#### PROBLEM STATEMENT:
The answer must consist of each line below that holds the word "Client", copied as it stands.

#### Version comparison data:
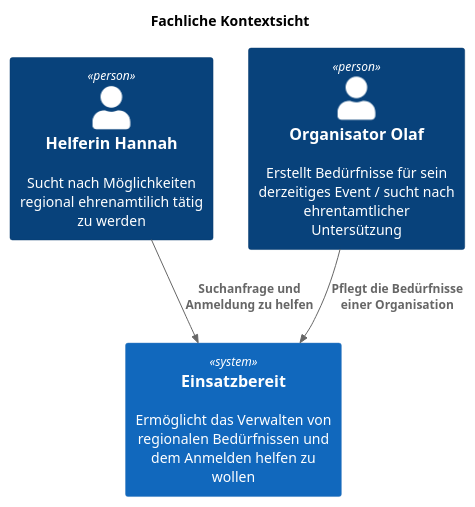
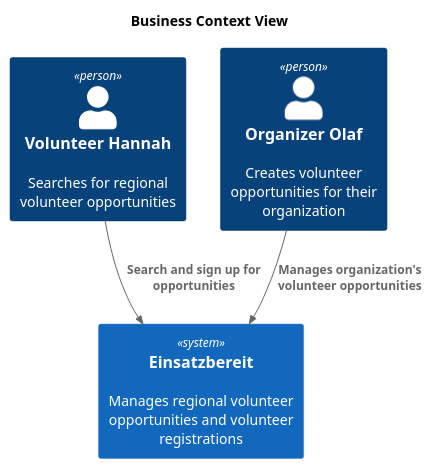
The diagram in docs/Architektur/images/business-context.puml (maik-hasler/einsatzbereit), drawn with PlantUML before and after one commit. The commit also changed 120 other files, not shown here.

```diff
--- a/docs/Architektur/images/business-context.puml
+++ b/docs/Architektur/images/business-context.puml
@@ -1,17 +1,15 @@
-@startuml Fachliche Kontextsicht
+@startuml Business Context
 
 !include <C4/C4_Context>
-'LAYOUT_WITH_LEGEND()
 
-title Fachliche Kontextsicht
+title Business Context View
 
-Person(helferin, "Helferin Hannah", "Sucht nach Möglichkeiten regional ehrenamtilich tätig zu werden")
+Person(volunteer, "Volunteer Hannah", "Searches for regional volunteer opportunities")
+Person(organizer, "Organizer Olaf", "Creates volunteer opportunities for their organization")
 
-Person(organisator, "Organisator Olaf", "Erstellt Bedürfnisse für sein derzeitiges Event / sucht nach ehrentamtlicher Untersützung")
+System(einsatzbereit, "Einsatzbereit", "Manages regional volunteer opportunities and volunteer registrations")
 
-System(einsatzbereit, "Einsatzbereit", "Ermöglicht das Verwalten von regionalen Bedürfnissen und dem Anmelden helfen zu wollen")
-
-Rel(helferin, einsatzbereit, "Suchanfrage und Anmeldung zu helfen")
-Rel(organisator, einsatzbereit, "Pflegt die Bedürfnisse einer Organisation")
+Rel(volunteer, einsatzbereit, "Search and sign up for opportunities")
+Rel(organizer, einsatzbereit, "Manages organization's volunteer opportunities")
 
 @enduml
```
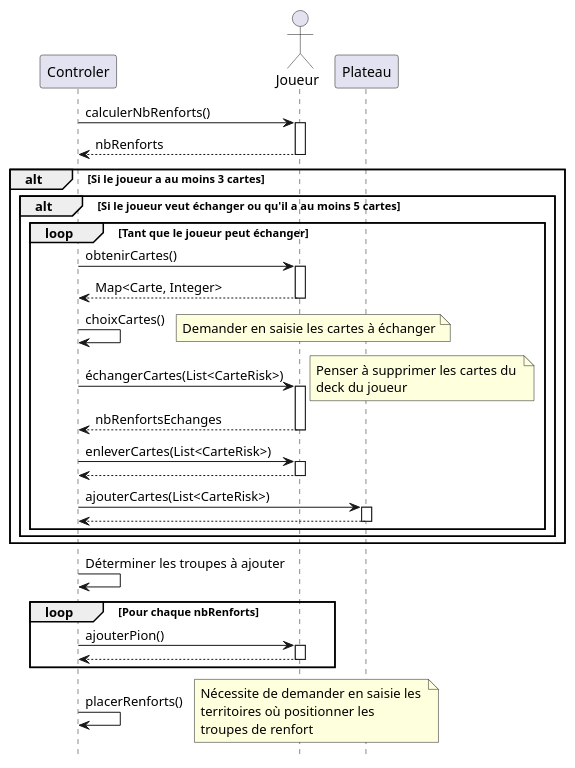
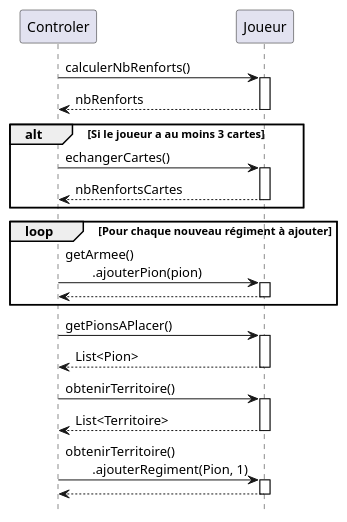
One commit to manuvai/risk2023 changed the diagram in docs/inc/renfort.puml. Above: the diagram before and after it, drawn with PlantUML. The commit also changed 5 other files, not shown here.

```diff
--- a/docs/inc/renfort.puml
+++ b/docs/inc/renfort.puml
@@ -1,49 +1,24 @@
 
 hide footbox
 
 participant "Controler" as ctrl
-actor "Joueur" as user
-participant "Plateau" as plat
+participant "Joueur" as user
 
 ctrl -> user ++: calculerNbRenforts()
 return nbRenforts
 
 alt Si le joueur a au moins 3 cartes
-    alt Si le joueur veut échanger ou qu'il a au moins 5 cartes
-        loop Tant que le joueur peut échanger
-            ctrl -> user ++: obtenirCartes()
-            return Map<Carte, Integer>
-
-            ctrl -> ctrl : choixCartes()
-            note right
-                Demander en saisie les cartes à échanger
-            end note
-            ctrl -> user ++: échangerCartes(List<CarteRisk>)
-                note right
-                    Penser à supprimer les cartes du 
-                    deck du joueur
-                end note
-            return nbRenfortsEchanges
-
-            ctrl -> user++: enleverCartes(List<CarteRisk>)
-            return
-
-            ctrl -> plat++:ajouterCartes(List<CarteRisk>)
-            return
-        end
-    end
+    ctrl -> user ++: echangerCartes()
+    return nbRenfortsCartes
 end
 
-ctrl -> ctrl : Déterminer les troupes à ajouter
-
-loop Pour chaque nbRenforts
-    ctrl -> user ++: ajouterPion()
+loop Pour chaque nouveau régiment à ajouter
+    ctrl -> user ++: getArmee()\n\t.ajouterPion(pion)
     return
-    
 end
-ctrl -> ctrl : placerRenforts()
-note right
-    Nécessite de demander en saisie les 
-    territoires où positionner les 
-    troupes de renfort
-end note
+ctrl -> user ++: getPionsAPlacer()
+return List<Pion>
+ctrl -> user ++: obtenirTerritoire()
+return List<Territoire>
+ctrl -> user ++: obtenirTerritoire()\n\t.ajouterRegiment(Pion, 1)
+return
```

...

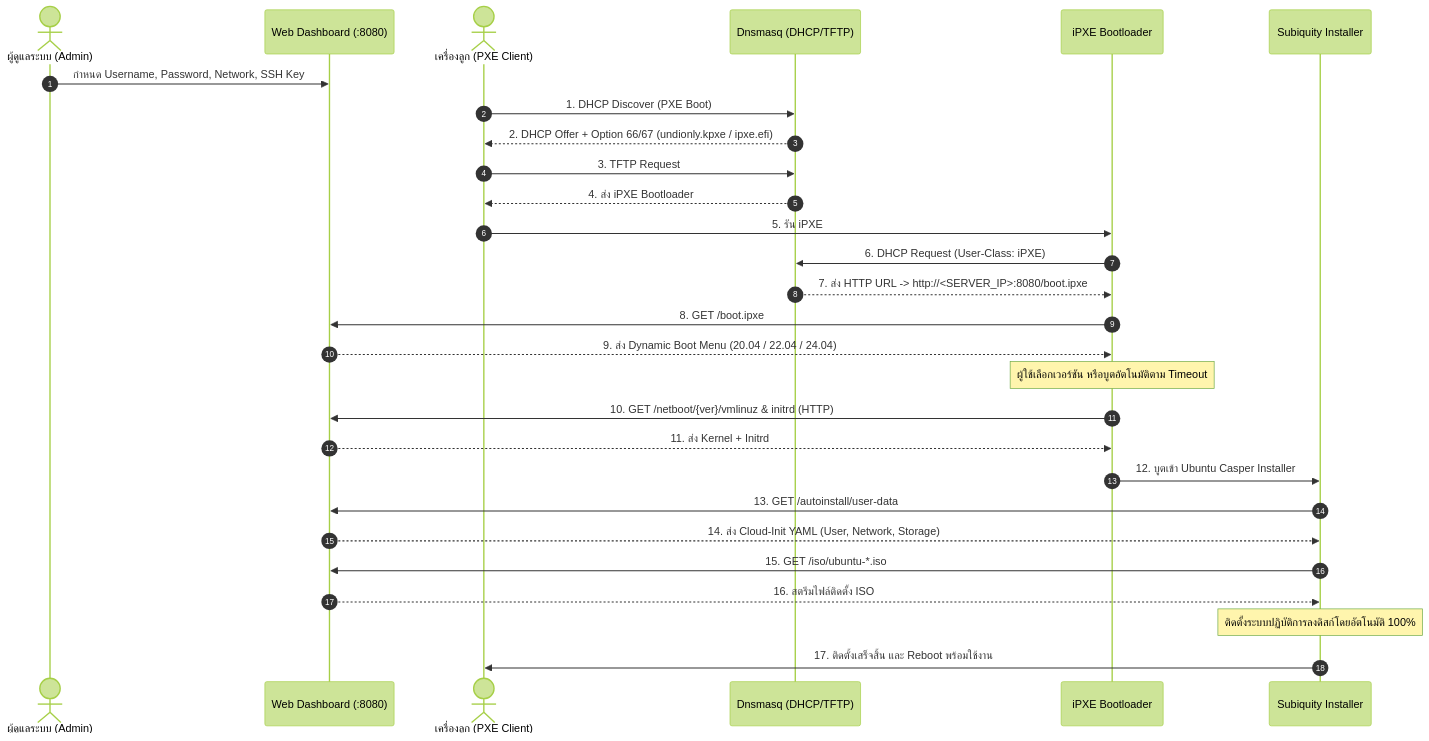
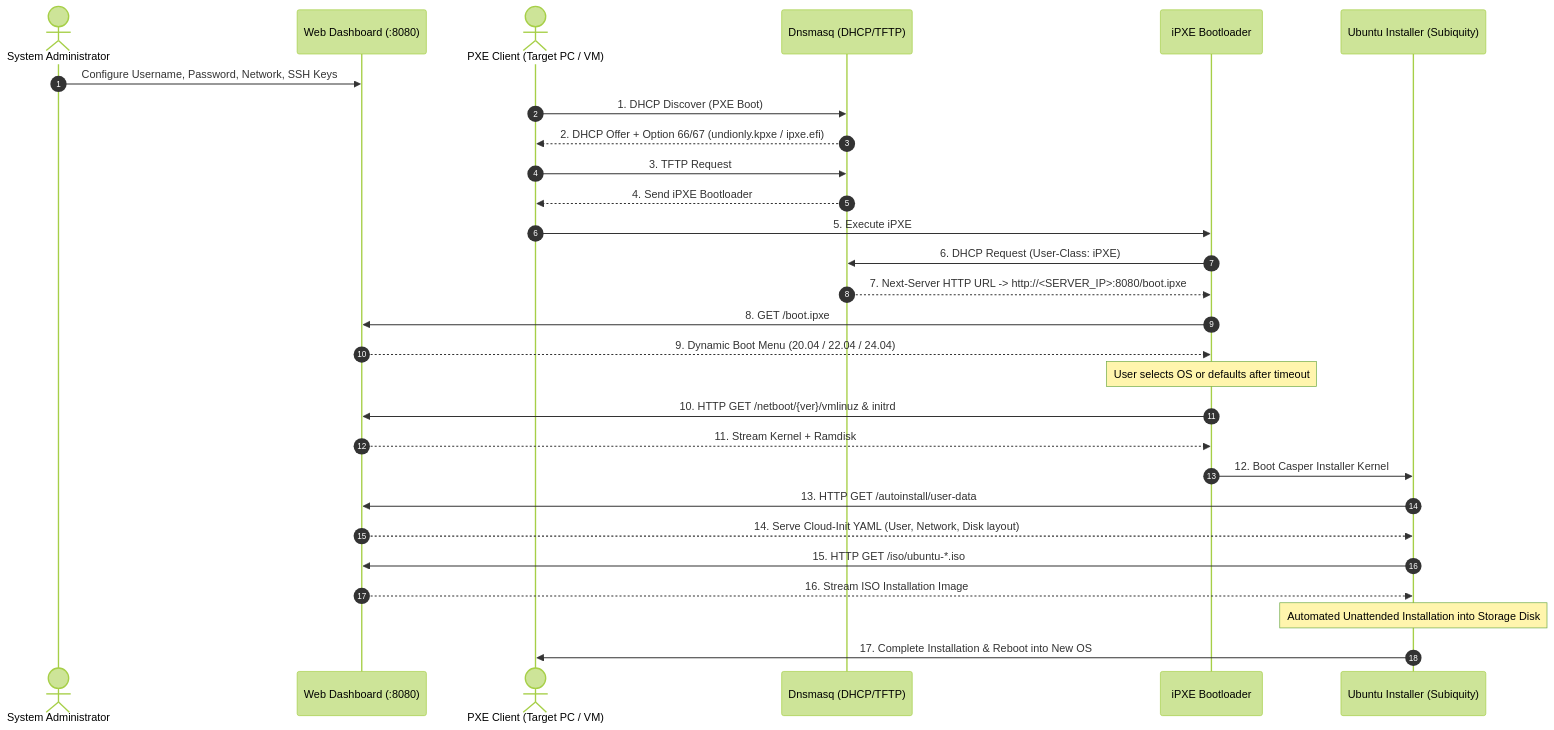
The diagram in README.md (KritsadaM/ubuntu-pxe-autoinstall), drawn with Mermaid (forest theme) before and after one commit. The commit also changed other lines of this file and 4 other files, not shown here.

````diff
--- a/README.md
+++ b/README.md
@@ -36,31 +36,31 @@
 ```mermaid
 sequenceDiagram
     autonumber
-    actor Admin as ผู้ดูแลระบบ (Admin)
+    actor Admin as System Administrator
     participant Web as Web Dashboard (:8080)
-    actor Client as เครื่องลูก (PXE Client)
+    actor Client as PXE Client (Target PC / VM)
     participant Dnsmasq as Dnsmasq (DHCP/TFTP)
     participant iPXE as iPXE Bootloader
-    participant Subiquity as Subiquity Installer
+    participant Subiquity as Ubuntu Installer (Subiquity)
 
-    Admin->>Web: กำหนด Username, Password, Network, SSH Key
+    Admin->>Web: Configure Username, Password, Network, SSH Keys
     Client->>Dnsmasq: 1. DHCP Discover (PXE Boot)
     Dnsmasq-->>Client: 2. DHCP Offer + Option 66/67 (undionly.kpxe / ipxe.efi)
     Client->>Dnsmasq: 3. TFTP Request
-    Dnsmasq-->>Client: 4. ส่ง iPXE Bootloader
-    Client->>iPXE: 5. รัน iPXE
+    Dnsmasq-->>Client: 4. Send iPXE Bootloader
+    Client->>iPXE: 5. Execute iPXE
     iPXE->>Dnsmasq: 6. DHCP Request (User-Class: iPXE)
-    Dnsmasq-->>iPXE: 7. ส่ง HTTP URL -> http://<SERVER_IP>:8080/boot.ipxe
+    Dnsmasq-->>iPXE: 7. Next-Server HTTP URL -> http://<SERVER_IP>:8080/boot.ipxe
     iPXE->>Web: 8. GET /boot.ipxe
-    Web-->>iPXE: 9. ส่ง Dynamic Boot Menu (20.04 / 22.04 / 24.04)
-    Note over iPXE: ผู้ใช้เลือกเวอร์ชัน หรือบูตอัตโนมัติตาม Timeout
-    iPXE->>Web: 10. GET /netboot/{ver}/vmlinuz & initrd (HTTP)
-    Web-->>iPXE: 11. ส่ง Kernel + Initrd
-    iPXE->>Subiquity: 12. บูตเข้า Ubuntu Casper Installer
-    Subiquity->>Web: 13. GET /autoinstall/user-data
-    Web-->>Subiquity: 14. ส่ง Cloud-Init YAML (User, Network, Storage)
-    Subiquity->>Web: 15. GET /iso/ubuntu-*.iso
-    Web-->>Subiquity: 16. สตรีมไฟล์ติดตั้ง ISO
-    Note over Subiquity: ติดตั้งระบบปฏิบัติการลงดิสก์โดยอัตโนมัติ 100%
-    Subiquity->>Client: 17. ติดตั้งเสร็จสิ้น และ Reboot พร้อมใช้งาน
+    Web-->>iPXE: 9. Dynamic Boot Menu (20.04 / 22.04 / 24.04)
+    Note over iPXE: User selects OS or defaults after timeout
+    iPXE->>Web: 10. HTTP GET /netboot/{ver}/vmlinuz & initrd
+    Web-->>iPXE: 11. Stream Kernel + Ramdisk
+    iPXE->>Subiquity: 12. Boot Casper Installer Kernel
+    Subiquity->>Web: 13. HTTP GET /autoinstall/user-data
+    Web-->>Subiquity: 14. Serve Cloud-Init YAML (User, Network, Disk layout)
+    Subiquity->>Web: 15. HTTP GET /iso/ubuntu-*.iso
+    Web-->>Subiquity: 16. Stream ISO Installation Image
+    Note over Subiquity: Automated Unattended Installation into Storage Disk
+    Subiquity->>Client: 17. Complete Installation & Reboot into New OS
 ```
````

==

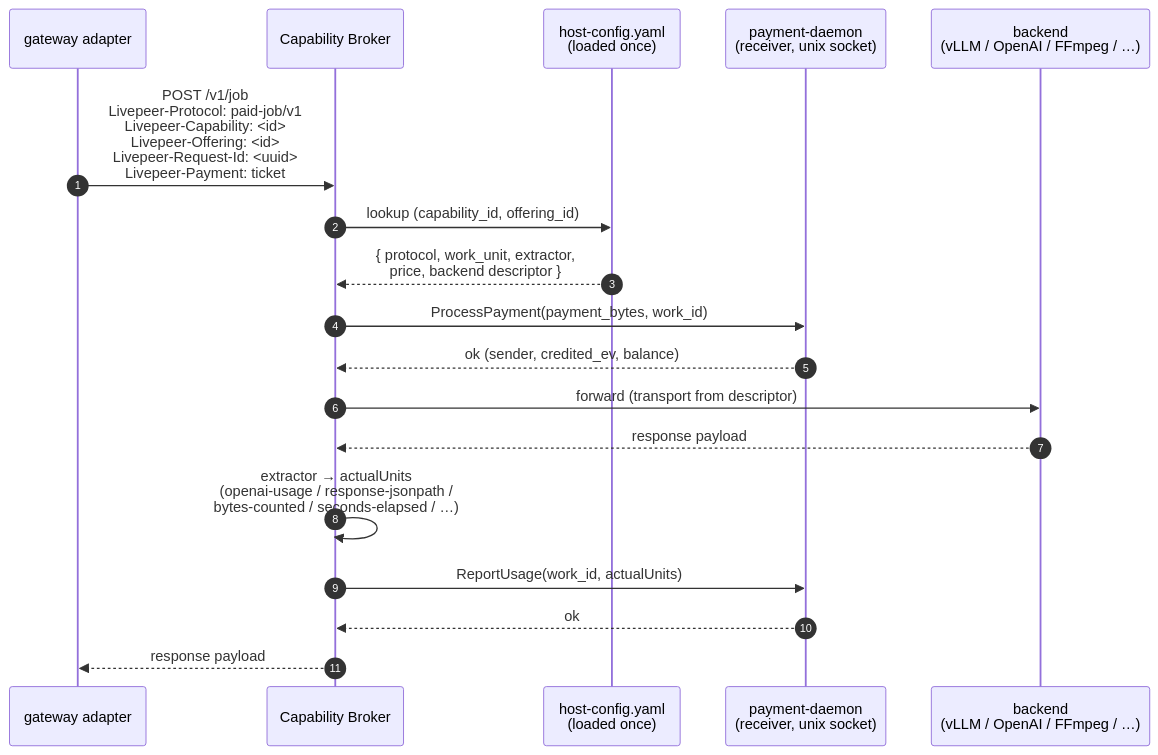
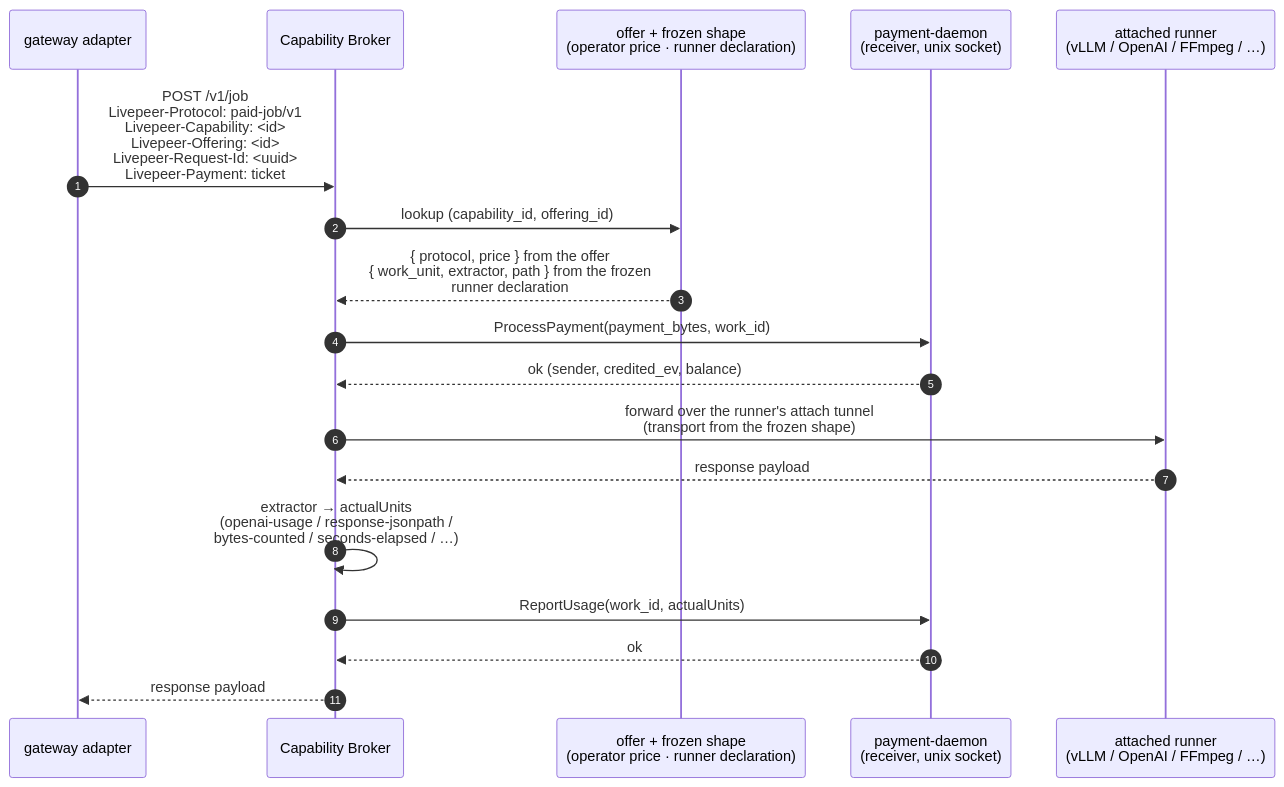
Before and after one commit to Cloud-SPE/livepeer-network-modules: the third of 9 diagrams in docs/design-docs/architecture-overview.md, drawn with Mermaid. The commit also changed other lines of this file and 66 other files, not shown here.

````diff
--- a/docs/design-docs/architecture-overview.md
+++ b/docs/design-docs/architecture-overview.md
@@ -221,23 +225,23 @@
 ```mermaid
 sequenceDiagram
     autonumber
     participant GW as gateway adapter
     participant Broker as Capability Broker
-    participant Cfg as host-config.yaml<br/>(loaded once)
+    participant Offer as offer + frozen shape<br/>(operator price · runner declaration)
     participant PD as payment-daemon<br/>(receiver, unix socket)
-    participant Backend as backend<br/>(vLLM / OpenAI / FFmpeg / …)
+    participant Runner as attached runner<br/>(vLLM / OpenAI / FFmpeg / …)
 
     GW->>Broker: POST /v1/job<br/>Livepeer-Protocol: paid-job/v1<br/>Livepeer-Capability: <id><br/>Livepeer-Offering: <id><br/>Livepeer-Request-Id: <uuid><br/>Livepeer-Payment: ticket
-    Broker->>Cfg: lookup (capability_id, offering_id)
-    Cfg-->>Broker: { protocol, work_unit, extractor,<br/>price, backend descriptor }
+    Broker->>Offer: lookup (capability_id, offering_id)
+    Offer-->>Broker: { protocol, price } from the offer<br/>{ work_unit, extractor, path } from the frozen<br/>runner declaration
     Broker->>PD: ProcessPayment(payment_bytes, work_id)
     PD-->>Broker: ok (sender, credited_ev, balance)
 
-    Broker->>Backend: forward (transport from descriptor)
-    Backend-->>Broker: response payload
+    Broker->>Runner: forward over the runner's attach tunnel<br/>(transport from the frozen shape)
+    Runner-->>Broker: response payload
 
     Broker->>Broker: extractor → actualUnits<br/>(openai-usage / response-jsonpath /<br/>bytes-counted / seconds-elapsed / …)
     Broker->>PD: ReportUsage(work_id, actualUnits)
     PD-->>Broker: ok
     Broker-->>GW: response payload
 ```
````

#### RESULT OF THIS EXERCISE:
-    actor Client as เครื่องลูก (PXE Client)
+    actor Client as PXE Client (Target PC / VM)
     Client->>Dnsmasq: 1. DHCP Discover (PXE Boot)
     Dnsmasq-->>Client: 2. DHCP Offer + Option 66/67 (undionly.kpxe / ipxe.efi)
     Client->>Dnsmasq: 3. TFTP Request
-    Dnsmasq-->>Client: 4. ส่ง iPXE Bootloader
-    Client->>iPXE: 5. รัน iPXE
+    Dnsmasq-->>Client: 4. Send iPXE Bootloader
+    Client->>iPXE: 5. Execute iPXE
-    Subiquity->>Client: 17. ติดตั้งเสร็จสิ้น และ Reboot พร้อมใช้งาน
+    Subiquity->>Client: 17. Complete Installation & Reboot into New OS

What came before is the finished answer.